The M’s announced this morning that Luke French has been optioned to Triple-A, while Josh Bard and Chris Gimenez have been re-assigned to minor league camp. If you’re wondering about the difference, a player who is in camp on a minor league deal does not need to be optioned out, since he’s not on the 40 man roster. I wouldn’t be surprised if either Bard or Gimenez asked for their release, as there probably won’t be regular playing time for both in Tacoma.
After cutting Royce Ring and Matt Tuiasosopo yesterday, the roster looks to be pretty close to finalization, barring a trade in the next couple of days anyway. Here’s what we’re looking at.
Catcher: Olivo, Moore
Infield: Figgins, Ryan, Jack Wilson, Smoak, Kennedy, Josh Wilson
Outfield: Bradley, Saunders, Ichiro, Langerhans
The last spot in the bullpen essentially comes down to Cesar Jimenez and Tom Wilhelmsen. Jimenez is out of options and would give the team a second left-handed arm out of the bullpen, but Wilhelmsen has far better stuff and some legitimate upside. Both are on the 40 man roster, so that won’t be a factor in the decision – in the end, it will come down to whether or not the M’s believe that Wilhelmsen’s stuff outweighs his lack of experience. Personally, I think he’s probably better off starting the year in the minors – it’s not like the team couldn’t easily bring him up if he starts the year strong – but given that the bullpen projects to be pretty lousy until Aardsma returns, I can understand the temptation of having another big arm to come on in relief in April.
Of course, all of this is subject to change in the next 72 hours, as the M’s have a few days to pick up a player who might be getting squeezed out somewhere else.

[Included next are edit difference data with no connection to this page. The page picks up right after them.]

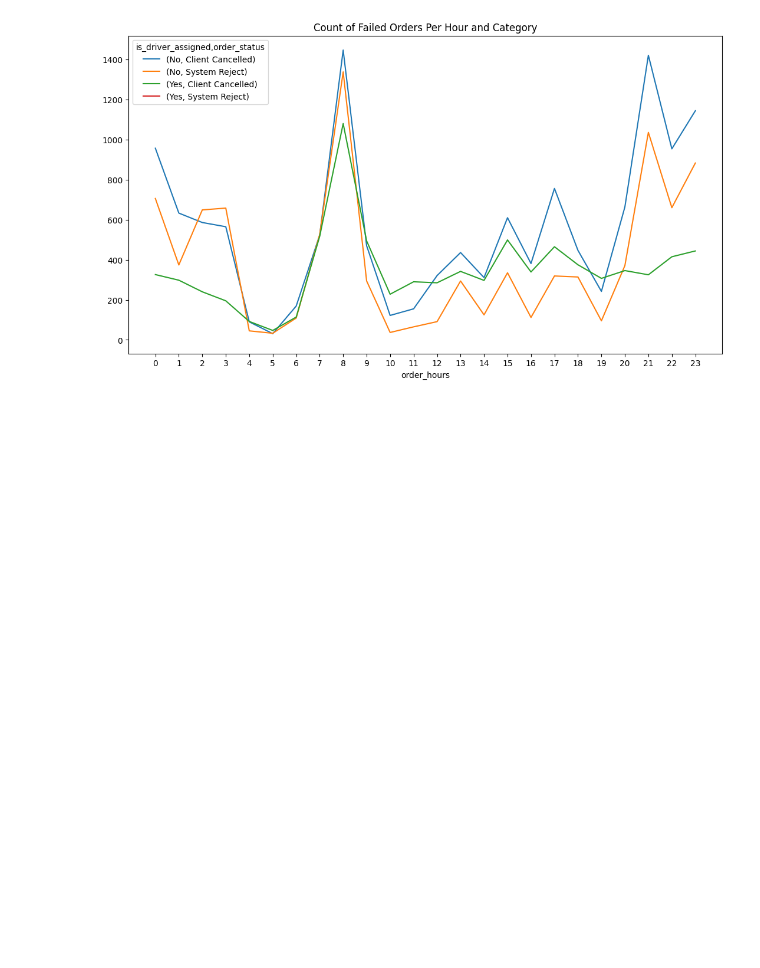
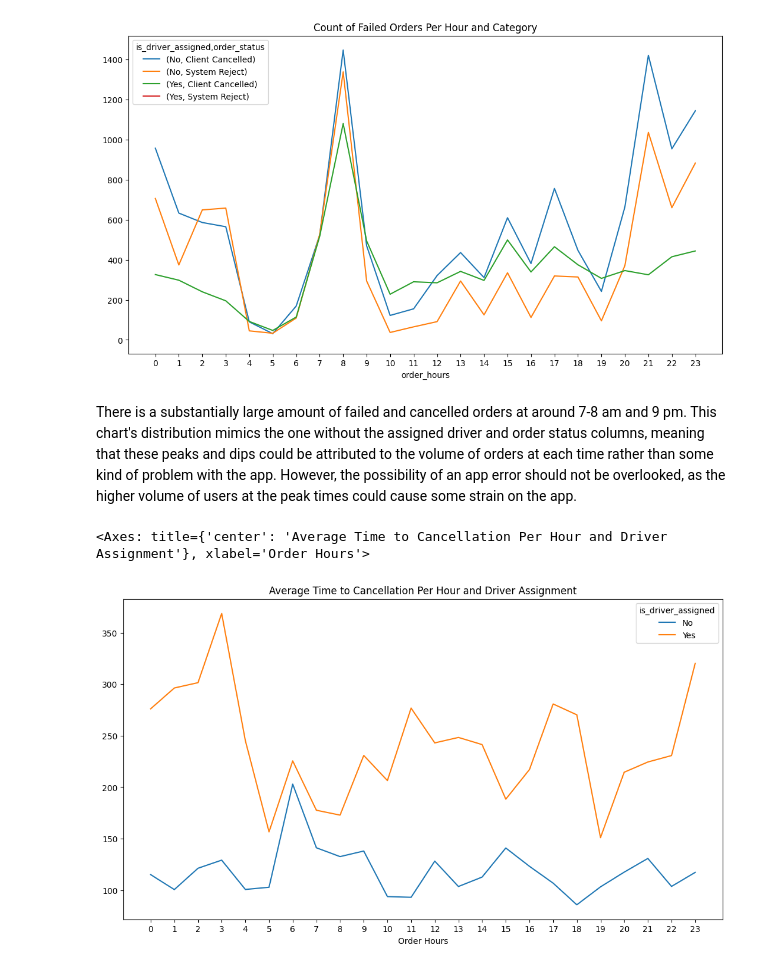
Before and after one commit to EWang229/GetTaxi_Failed_Order_Insights, a Jupyter notebook: notebook/worknotebook.ipynb, the cells around one changed output. Cells and saved outputs as stored; diff of their text form; code cells hidden in the pictures; blank space fills up the shorter version.

```diff
--- a/notebook/worknotebook.ipynb
+++ b/notebook/worknotebook.ipynb
@@ -71,3 +71,15 @@ grouped_hour.reset_index().pivot(index="order_hours",
 # %% [output]
 <Axes: title={'center': 'Count of Failed Orders Per Hour and Category'}, xlabel='order_hours'>
 [figure]
+# %% [markdown]
+There is a substantially large amount of failed and cancelled orders at around 7-8 am and 9 pm. This chart's distribution mimics the one without the assigned driver and order status columns, meaning that these peaks and dips could be attributed to the volume of orders at each time rather than some kind of problem with the app. However, the possibility of an app error should not be overlooked, as the higher volume of users at the peak times could cause some strain on the app.
+# %%
+df_table = df.groupby(["order_hours", "is_driver_assigned"])["cancellations_time_in_seconds"].mean()
+df_table.reset_index().pivot(index = "order_hours", columns = "is_driver_assigned",
+                             values = "cancellations_time_in_seconds").plot(xticks=range(0, 24),
+                                                                                figsize=(13, 7),
+                                                                                title="Average Time to Cancellation Per Hour and Driver Assignment",
+                                                                                xlabel = "Order Hours")
+# %% [output]
+<Axes: title={'center': 'Average Time to Cancellation Per Hour and Driver Assignment'}, xlabel='Order Hours'>
+[figure, added]
```
Also changed, not shown: parts of 14 cells of this notebook, 3 other files.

With what’s in camp right now, though, this is probably the roster.